# What this task involves
Go through the entries, filter for the word "className", and copy every line that has it.

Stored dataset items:
===

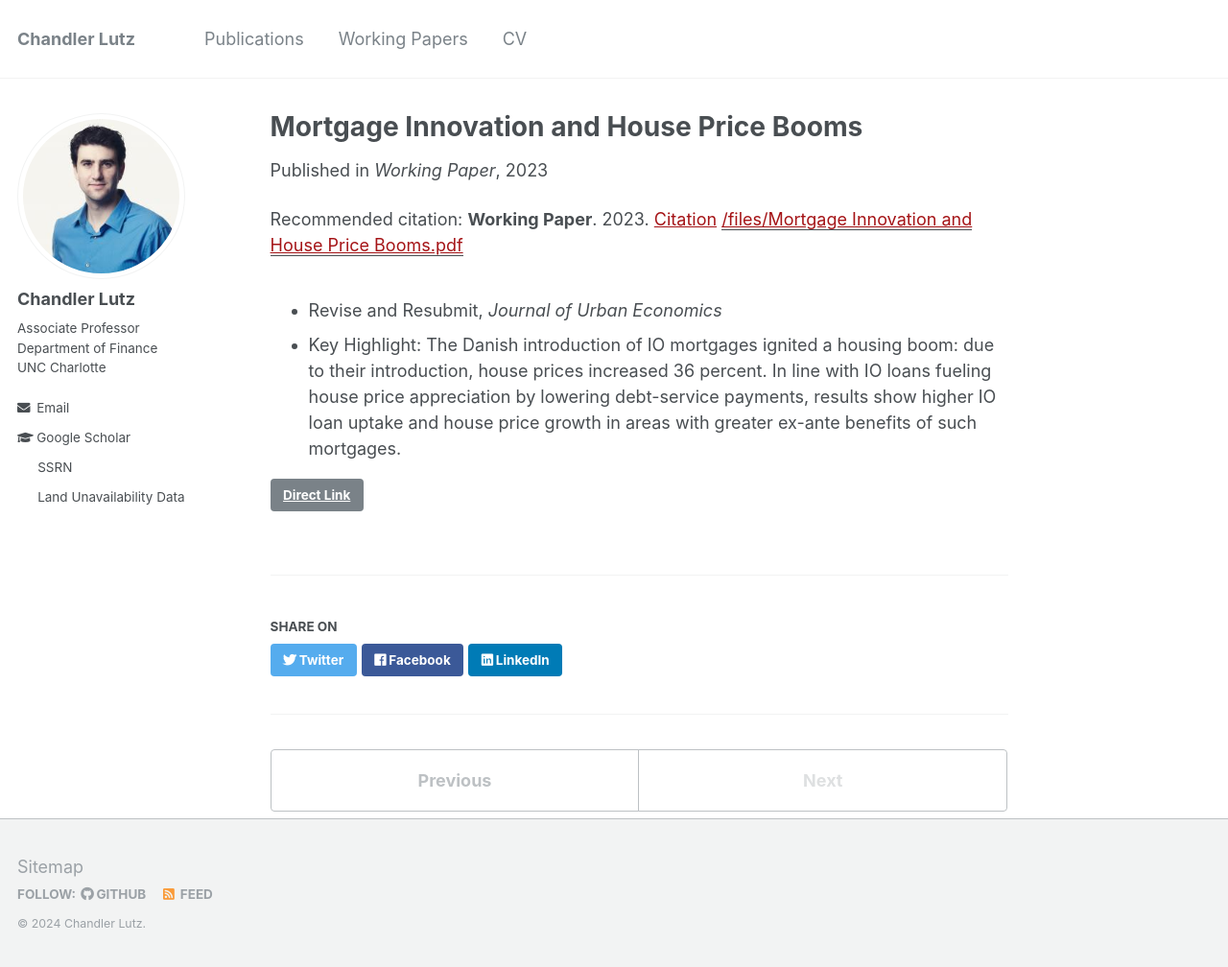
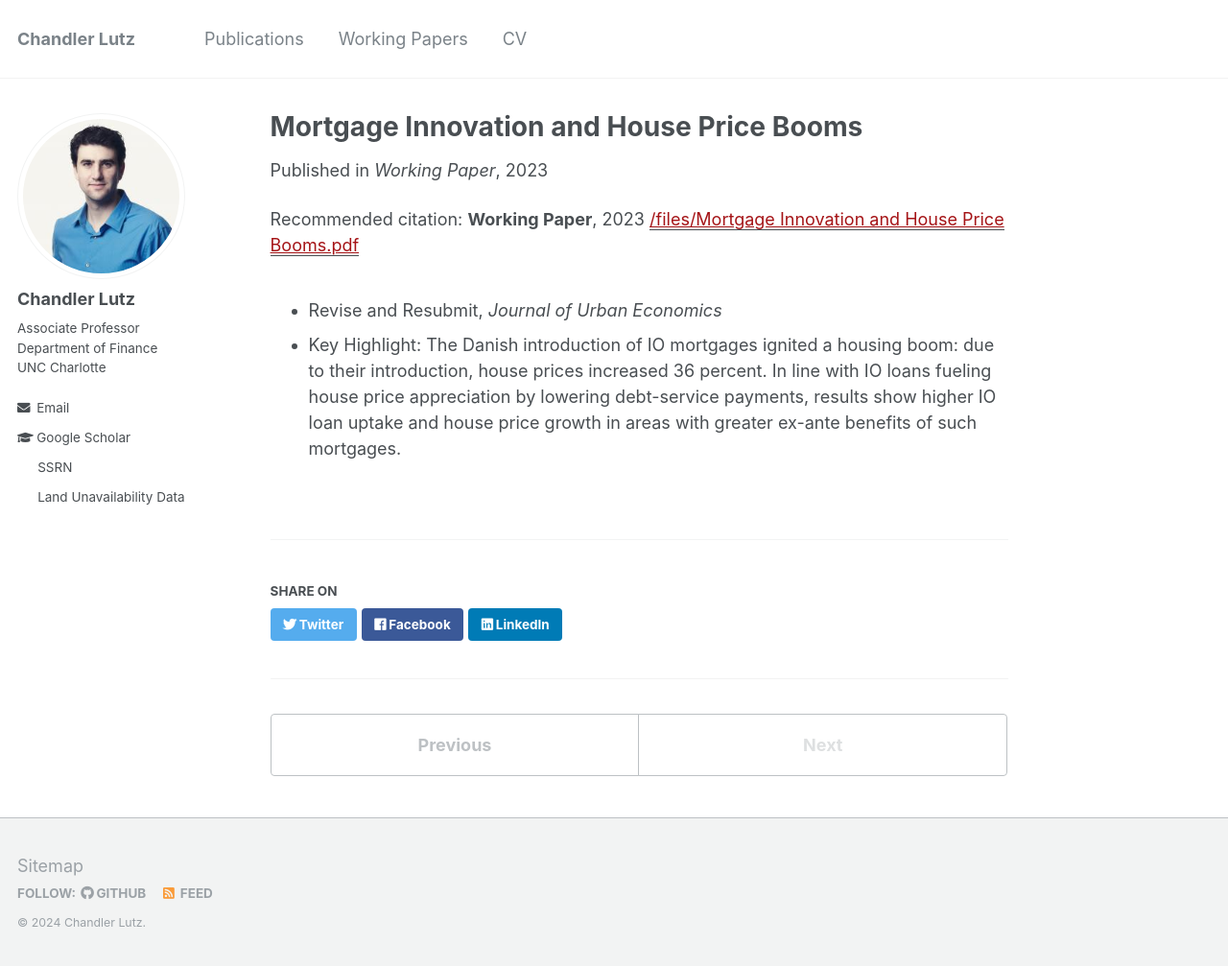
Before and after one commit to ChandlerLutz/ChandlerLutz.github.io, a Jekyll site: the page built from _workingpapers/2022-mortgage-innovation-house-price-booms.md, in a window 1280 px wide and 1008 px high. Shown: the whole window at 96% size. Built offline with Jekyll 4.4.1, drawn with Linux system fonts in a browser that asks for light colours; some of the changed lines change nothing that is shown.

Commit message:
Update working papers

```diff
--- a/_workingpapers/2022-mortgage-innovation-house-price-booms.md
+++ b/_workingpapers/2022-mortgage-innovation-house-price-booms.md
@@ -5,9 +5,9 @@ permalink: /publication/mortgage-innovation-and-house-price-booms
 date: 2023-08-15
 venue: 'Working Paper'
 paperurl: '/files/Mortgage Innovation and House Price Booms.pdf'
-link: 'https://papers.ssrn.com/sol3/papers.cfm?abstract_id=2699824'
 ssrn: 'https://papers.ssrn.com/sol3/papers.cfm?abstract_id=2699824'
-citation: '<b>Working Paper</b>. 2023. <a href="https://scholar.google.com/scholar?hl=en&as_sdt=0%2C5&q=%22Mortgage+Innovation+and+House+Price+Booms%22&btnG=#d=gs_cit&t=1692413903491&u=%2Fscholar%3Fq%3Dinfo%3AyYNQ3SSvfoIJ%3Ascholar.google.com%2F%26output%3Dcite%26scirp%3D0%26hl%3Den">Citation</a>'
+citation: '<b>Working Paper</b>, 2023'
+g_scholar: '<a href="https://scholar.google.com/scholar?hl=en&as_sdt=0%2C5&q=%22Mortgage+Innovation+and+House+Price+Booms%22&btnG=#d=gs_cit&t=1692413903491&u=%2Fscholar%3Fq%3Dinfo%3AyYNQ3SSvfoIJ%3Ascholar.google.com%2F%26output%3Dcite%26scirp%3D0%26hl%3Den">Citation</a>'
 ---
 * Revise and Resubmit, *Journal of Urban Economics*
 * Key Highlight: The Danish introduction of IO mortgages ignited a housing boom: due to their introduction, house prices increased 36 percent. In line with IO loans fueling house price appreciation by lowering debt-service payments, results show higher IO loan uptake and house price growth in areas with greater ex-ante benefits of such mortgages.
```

===

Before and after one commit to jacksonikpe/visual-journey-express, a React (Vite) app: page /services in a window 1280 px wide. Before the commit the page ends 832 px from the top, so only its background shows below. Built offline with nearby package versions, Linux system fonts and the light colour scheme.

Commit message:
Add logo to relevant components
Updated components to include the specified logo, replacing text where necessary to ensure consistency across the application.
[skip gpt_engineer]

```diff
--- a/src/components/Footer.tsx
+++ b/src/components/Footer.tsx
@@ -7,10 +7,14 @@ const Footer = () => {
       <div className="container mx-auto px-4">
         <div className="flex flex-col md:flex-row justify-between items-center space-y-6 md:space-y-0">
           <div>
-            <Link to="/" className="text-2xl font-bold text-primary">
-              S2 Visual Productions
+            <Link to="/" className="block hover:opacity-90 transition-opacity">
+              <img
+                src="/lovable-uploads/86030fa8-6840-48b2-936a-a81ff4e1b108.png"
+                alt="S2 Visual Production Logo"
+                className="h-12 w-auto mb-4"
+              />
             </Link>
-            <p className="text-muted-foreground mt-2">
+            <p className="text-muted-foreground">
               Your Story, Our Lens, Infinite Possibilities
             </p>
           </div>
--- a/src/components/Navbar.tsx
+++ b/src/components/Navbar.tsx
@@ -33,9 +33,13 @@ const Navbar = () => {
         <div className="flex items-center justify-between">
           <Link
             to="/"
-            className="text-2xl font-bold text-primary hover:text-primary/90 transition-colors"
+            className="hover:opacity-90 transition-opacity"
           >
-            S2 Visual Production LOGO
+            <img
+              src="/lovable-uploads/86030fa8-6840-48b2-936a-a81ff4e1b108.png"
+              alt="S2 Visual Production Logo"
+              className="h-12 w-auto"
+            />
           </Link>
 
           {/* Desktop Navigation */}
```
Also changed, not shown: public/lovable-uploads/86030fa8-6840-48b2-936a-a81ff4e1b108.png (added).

===

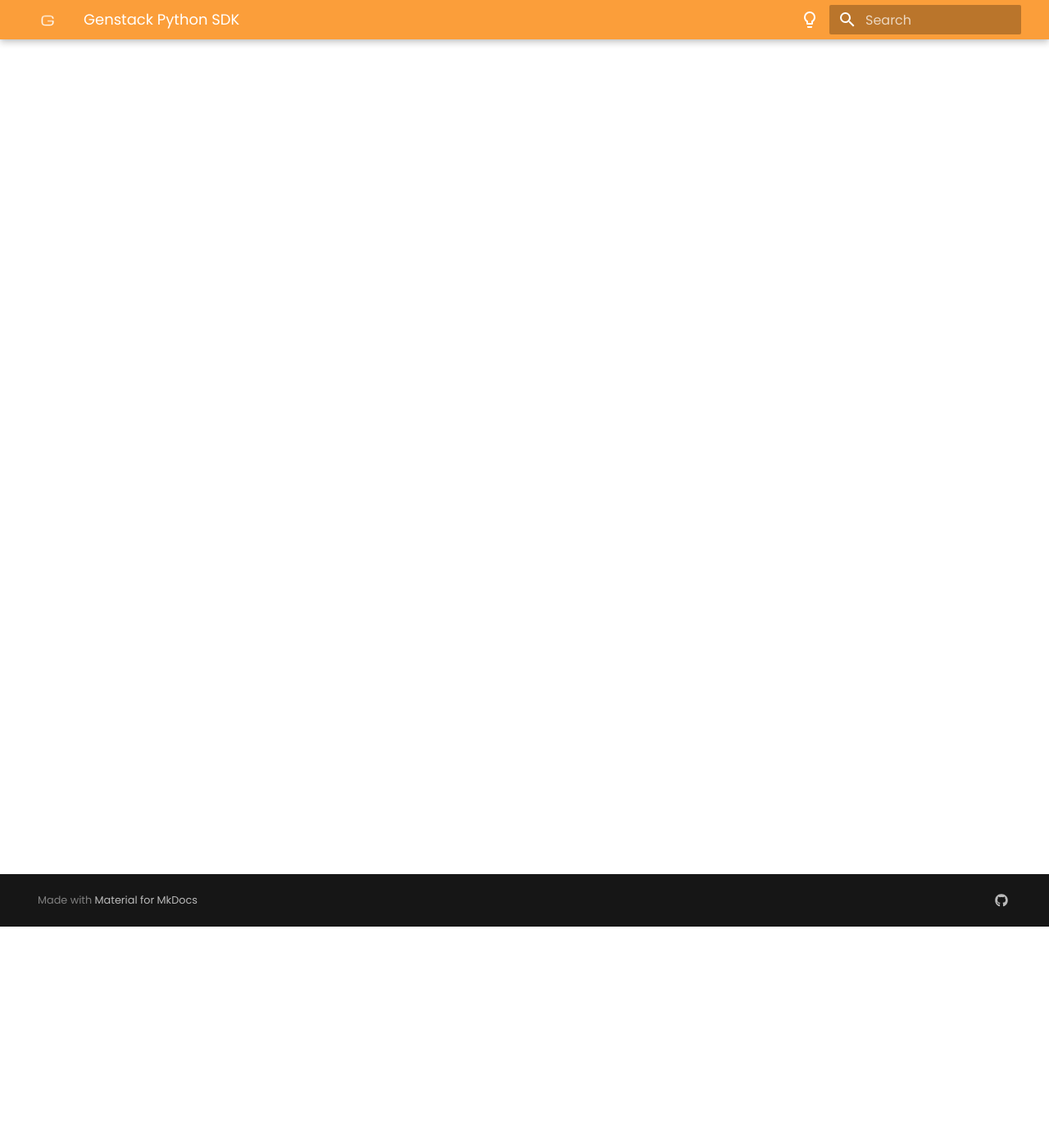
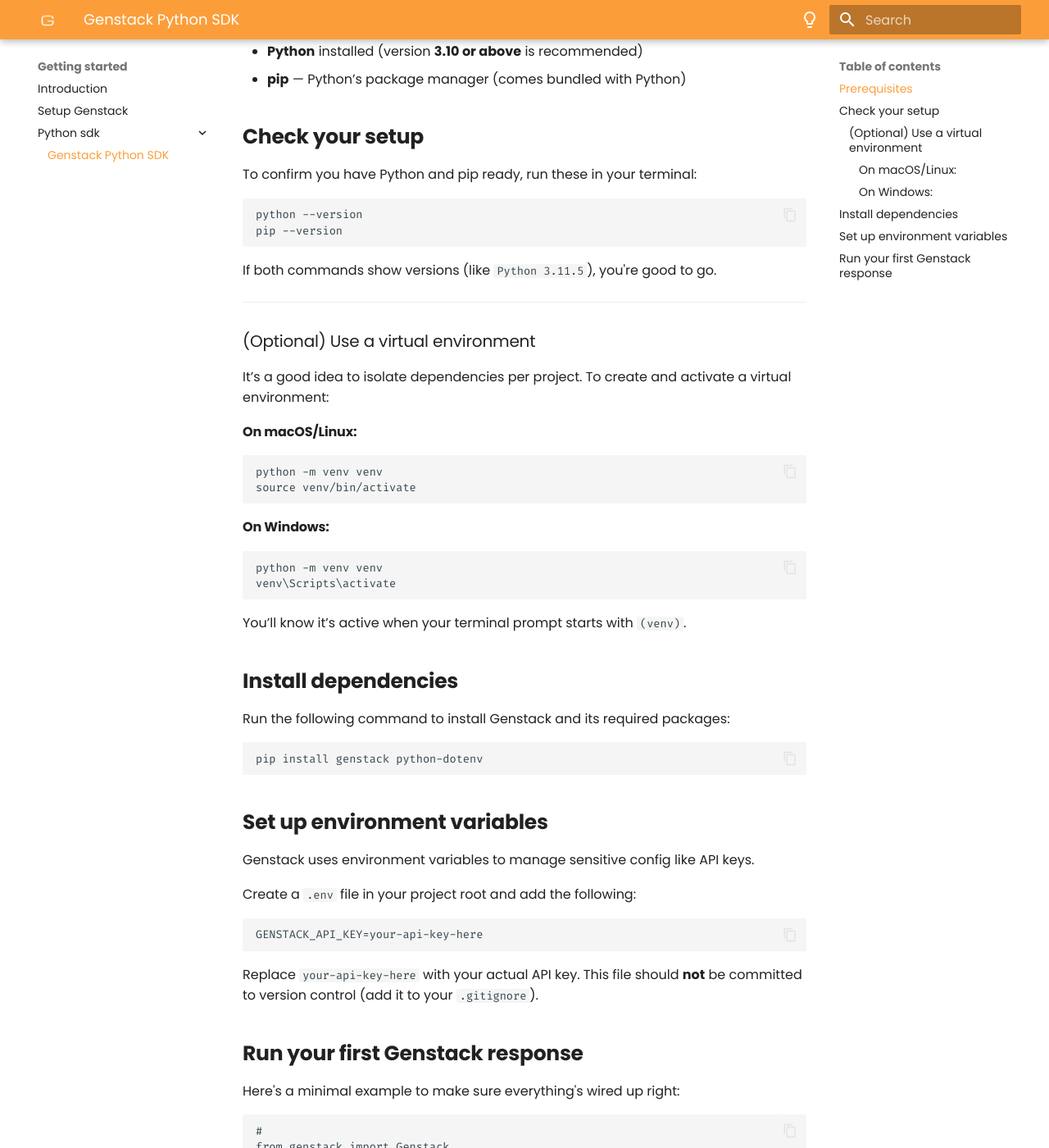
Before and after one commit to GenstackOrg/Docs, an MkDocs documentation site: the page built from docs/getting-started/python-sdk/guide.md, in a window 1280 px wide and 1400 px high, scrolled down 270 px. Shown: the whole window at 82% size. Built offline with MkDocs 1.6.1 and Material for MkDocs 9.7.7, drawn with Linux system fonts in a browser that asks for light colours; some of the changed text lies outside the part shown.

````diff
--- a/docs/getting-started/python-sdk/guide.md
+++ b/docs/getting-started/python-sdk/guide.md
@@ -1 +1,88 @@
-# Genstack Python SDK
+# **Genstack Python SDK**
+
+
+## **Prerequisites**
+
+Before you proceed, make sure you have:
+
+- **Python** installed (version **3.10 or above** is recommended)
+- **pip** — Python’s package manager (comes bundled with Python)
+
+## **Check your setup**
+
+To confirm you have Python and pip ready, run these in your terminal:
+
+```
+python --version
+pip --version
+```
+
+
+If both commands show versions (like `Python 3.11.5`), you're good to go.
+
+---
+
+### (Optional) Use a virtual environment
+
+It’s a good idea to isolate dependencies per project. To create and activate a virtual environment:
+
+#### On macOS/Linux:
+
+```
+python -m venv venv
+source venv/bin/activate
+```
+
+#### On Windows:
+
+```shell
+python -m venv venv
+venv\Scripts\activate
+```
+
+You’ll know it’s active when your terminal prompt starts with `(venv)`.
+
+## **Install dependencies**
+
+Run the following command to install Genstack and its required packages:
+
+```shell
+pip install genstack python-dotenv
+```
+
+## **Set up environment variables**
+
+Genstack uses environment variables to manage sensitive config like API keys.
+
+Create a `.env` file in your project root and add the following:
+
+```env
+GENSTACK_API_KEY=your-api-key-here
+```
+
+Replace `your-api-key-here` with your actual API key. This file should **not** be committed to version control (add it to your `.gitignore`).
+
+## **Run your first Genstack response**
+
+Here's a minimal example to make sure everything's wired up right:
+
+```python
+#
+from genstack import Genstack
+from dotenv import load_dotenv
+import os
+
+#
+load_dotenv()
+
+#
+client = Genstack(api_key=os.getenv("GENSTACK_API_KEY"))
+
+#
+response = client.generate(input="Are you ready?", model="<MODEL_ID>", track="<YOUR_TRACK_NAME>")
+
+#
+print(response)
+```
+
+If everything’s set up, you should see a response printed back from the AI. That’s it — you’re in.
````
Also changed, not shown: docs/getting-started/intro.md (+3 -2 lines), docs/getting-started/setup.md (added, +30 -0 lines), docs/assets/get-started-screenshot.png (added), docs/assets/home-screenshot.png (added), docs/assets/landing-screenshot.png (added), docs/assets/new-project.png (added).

===

# Written answer
       <div className="container mx-auto px-4">
         <div className="flex flex-col md:flex-row justify-between items-center space-y-6 md:space-y-0">
-            <Link to="/" className="text-2xl font-bold text-primary">
+            <Link to="/" className="block hover:opacity-90 transition-opacity">
+                className="h-12 w-auto mb-4"
-            <p className="text-muted-foreground mt-2">
+            <p className="text-muted-foreground">
         <div className="flex items-center justify-between">
-            className="text-2xl font-bold text-primary hover:text-primary/90 transition-colors"
+            className="hover:opacity-90 transition-opacity"
+              className="h-12 w-auto"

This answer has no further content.